Big plans for Sugar House: 1,000 residential units planned along streetcar line
The Sugar House streetcar project is drawing new construction to Sugar House. Upcoming construction includes office space, retail stores and more than 1,000 new residential units.
“Part of the mission [of the streetcar] was to create a vibrant and lively neighborhood,” Redevelopment Agency Spokesman Nicholas Rupp said, adding that he is excited about the construction going on around the streetcar terminus.
“This is the vision I had when I first ran for council almost seven years ago,” said Soren Simonsen, Salt Lake City Councilmember for District Seven. He said the recent growth is just the beginning.
“There are very few communities like Sugar House,” Simonsen said.
Fairmont Park has more than 15 acres of space and Sugar House Park has more than 90 acres that can be developed. The large amount of space is one of the qualities Simonsen feels is unique to Sugar House.
“I think the [streetcar] project is accomplishing what was envisioned with the federal funding. And the private investment will likely continue well into the future,” Simonsen said.
The planned developments coming up near the streetcar line are all expected to be completed within the next five years.
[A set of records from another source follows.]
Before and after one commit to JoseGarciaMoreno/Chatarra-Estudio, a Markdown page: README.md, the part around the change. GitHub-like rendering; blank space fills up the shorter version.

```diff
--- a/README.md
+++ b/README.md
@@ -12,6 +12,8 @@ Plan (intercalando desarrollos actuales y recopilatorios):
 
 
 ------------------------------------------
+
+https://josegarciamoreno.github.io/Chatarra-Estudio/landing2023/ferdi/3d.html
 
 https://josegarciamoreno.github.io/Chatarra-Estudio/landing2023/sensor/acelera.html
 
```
Cowboy Partners, the Granite Furniture Parcel, Sugar House Loop, Sugar House Apartments, and new housing at Westminster are already under construction or will begin construction this year. Both Wilmington North and South projects are expected to begin at the end of this year.
SH Center West and SH Center East are the projects which are the farthest out. The Developer is still in the early stages of planning, but the projects are expected to be completed before 2016.
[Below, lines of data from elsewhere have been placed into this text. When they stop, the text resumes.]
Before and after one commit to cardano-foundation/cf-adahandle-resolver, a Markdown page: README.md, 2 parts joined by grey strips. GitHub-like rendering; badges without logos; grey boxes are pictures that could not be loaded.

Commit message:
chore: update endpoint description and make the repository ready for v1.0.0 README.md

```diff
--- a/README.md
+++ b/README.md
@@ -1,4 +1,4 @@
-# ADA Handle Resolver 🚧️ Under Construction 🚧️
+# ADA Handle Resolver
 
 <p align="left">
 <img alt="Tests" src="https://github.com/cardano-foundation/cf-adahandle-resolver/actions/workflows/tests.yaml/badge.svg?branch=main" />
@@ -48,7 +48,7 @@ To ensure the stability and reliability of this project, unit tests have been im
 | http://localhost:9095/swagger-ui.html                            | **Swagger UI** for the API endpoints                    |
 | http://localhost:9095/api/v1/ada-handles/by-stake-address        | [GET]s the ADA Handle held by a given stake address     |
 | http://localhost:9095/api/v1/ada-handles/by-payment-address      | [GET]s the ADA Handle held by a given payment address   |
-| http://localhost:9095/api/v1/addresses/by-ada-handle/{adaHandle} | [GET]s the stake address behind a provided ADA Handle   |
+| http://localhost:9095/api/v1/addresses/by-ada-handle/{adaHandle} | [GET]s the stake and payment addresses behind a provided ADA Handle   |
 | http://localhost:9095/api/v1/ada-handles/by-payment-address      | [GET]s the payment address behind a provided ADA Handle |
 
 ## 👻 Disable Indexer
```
When all of the construction is completed, the square footage will take up almost 2 million square feet of land.
“We’re excited that [the streetcar] is bringing businesses in,” Rupp said. “Many people recognize that the transit line will be a prime place for business.”
Rupp said that Sugar House has had a void in public transit for several years. The streetcar will allow residents to run errands without using a car.
“There’s a growing population who want to walk and live more urban,” Rupp said.
In addition to the growth in the community, the plans for Phase 2 of the streetcar will be announced in the next three months. The second phase of the streetcar project involves what will happen to the section where Phase 1 ends, at McClelland Street and 2200 South.
“There’s been a ton of great input,” Salt Lake Transportation Director Robin Hutcheson said. Now the plans are going through the city adoption process. This will involve city council meetings and public hearings.
“We want it further to the east,” Simonsen said. He added that there are more development opportunities in that direction. Simonsen would like to see it tie into Sugar House Park.
The Salt Lake City Planning Commission will make a decision on which alignment to choose. There are six alternatives under consideration. The public can make comments at www.shstreetcar.com.